→ **WHAT NEEDS TO BE DONE**:
Find and copy each line of the listing below that has the word "content" in it.

→ **DATA FOR THE TASK**:
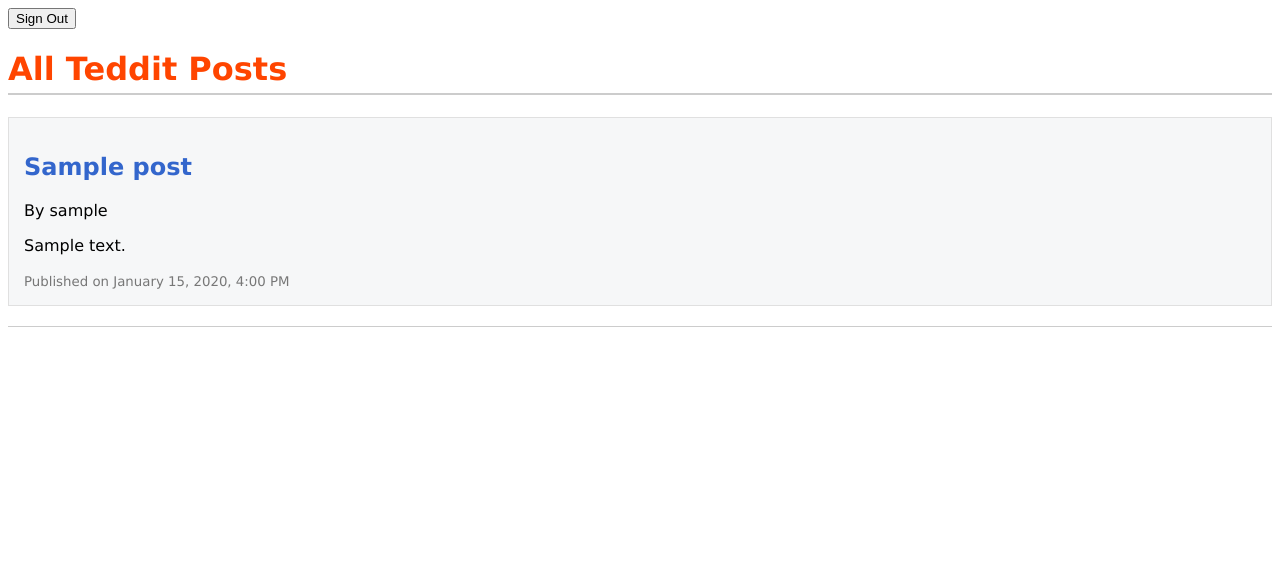
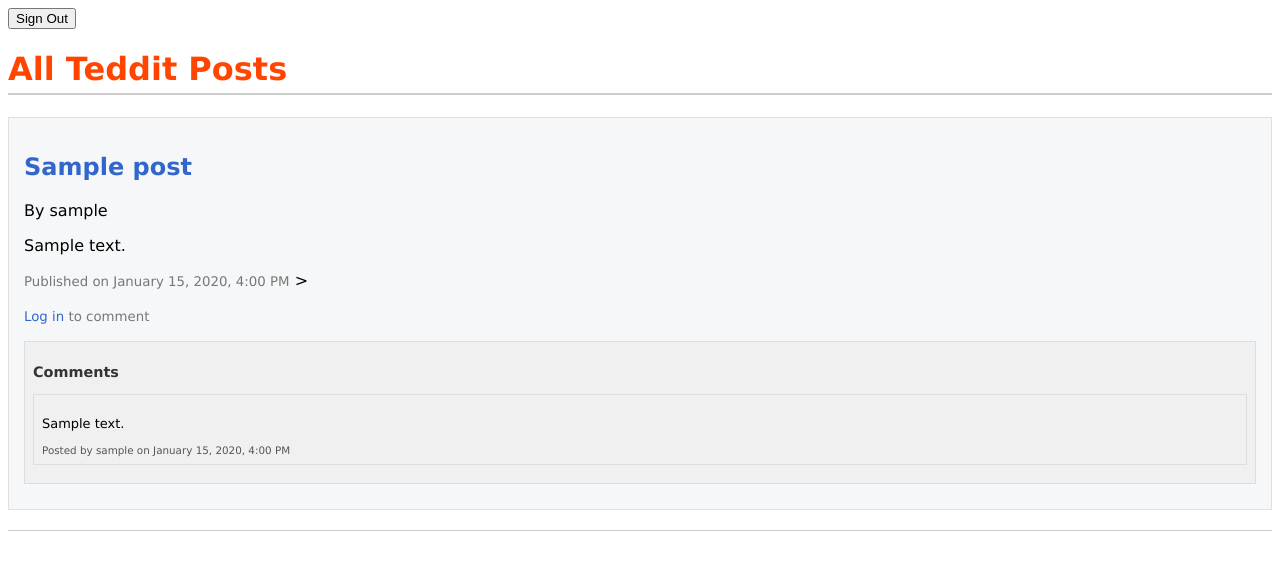
Before and after one commit to KRashid71/teddit, a Django app: page / in a window 1280 px wide. Shown: the top 570 px of the page. Run offline with Django 5.2, Linux system fonts and the light colour scheme; tables that the repository leaves empty hold one stand-in row (values such as "Sample post").

Commit message:
Added comment button which toggles a comment form

```diff
--- a/bloghome/admin.py
+++ b/bloghome/admin.py
@@ -1,7 +1,8 @@
 from django.contrib import admin
-from .models import Posts, Authors
+from .models import Posts, Authors, Comment
 
 
 # Register your models here.
 admin.site.register(Posts)
 admin.site.register(Authors)
+admin.site.register(Comment)
--- a/bloghome/models.py
+++ b/bloghome/models.py
@@ -21,7 +21,7 @@ class Posts(models.Model):
     title = models.CharField(max_length=200)
     content = models.TextField(max_length=2000)
     time_created = models.DateTimeField(auto_now_add=True)
-
+    vote=models.IntegerField(default=0)
     def __str__(self):
         return self.title
 
@@ -32,3 +32,13 @@ class Posts(models.Model):
 #     display_handle=models.CharField(max_length=50, unique=True, default='')
 #     password = models.CharField(max_length=100)
 #     date_joined = models.DateTimeField(default=timezone.now)
+
+class Comment(models.Model):
+    author=models.ForeignKey('Authors', on_delete=models.CASCADE)
+    post=models.ForeignKey('Posts', on_delete=models.CASCADE)
+    content=models.TextField(max_length=2000, blank=False)
+    time_created=models.DateTimeField(auto_now_add=True)
+    vote=models.IntegerField(default=0)
+
+    def __str__(self):
+        return f'Comment by {self.author.name} on {self.post.title}'
--- a/bloghome/templates/bloghome/home.html
+++ b/bloghome/templates/bloghome/home.html
@@ -45,6 +45,26 @@
             border: 0;
             border-top: 1px solid #cccccc;
         }
+
+        /* Comment section styles */
+        .comments{
+            margin-top: 15px;
+            padding-left: 20px;
+        }
+
+        .comment {
+            font-size: 0.9em;
+            margin-bottom: 10px;
+            padding: 8px;
+            background-color: #f0f0f0; /* slightly darker gray for comments */
+            border: 1px solid #ddd;
+        }
+
+        .comment-meta {
+            color: #555; font-size: 0.8em;
+        }
+
+
     </style>
 </head>
 <form action="{% url 'authorsignout' %}" method="get">
@@ -60,7 +80,55 @@
                 <h2>{{ post.title }}</h2>
                 <p>By {{ post.author.user.username }}</p>
                 <p>{{ post.content }}</p>
-                <small>Published on {{ post.time_created|date:"F j, Y, g:i A" }}</small>
+                <small>Published on {{ post.time_created|date:"F j, Y, g:i A"}}</small>
+                <!--comment form-->>
+                <div class="comment-form">
+                    {% if user.is_authenticated %}
+                        <!-- Comment form toggle button -->
+                        <button type="button" onclick="toggleCommentForm({{post.id }})">
+                            Add Comment
+                        </button>
+
+                        <!-- Comment From -->
+                        <div id="comment-form-{{ post.id }}" style="display:none; margin-top:10px;">
+                            <form action="{% url 'homefeed' %}" method="post">
+                                {% csrf_token %}
+                                <input type="hidden" name="post_id" value="{{ post.id }}">
+                                <textarea name="content" rows="3" cols="40" placeholder="Write your comment..."></textarea><br>
+                                <button type="submit">Submit</button>
+                            </form>
+                        </div>
+                    {% else %}
+                        <p><small><a href="{% url 'login' %}">Log in</a> to comment</small></p>
+                    {% endif %}
+                </div>
+
+                <script>
+
+                function toggleCommentForm(postId) {
+                    const form = document.getElementById("comment-form-" + postId);
+                    form.style.display = (form.style.display === "none") ? "block" : "none";
+                }
+                </script>
+
+                <!--Comment section-->
+                <div class="comment">
+                    <h3 style="font-size:1em; color:#333;">Comments</h3>
+                    {% if post.comment_set.all %}
+                        {%for comment in post.comment_set.all %}
+                            <div class="comment">
+                                <p>{{comment.content}}</p>
+                                <div class="comment-meta">
+                                    Posted by {{comment.author.display_handle}}
+                                    on {{comment.time_created|date:"F j, Y, g:i A" }}
+                                </div>
+
+                            </div>
+                        {% endfor %}
+                    {% else %}
+                        <p class="comment-meta">No comments yet.</p>
+                    {% endif %}
+                </div>
             </article>
             <hr>
         {% endfor %}
--- a/bloghome/views.py
+++ b/bloghome/views.py
@@ -1,8 +1,8 @@
 from django.http import HttpResponse
-from django.shortcuts import render,redirect
+from django.shortcuts import render,redirect, get_object_or_404
 from django.contrib.auth import authenticate, login, logout
 from django.views import View
-from .models import Posts, Authors
+from .models import Posts, Authors, Comment
 from .forms import AuthorSignupForm, AuthorSigninForm
 
 
@@ -14,6 +14,19 @@ class HomeFeed(View):
 
         # return HttpResponse('(posts)')
         return render(request, 'bloghome/home.html', {'posts': posts})
+
+    def post(self,request):
+        if request.user.is_authenticated:
+            post_id = request.POST.get('post_id')
+            content = request.POST.get('content')
+            if post_id and content:
+                post = get_object_or_404(Posts, id=post_id)
+                Comment.objects.create(
+                    post=post,
+                    author=request.user.authors,
+                    content=content
+                )
+        return redirect('homefeed')
 
 class AuthorSignup(View):
     # to render empty signup form
```
Also changed, not shown: bloghome/migrations/0004_posts_vote_comments.py (added), bloghome/migrations/0005_rename_comments_comment.py (added).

→ **RESULT FOR THIS EXERCISE**:
     content = models.TextField(max_length=2000)
+    content=models.TextField(max_length=2000, blank=False)
                 <p>{{ post.content }}</p>
+                                <textarea name="content" rows="3" cols="40" placeholder="Write your comment..."></textarea><br>
+                                <p>{{comment.content}}</p>
+            content = request.POST.get('content')
+            if post_id and content:
+                    content=content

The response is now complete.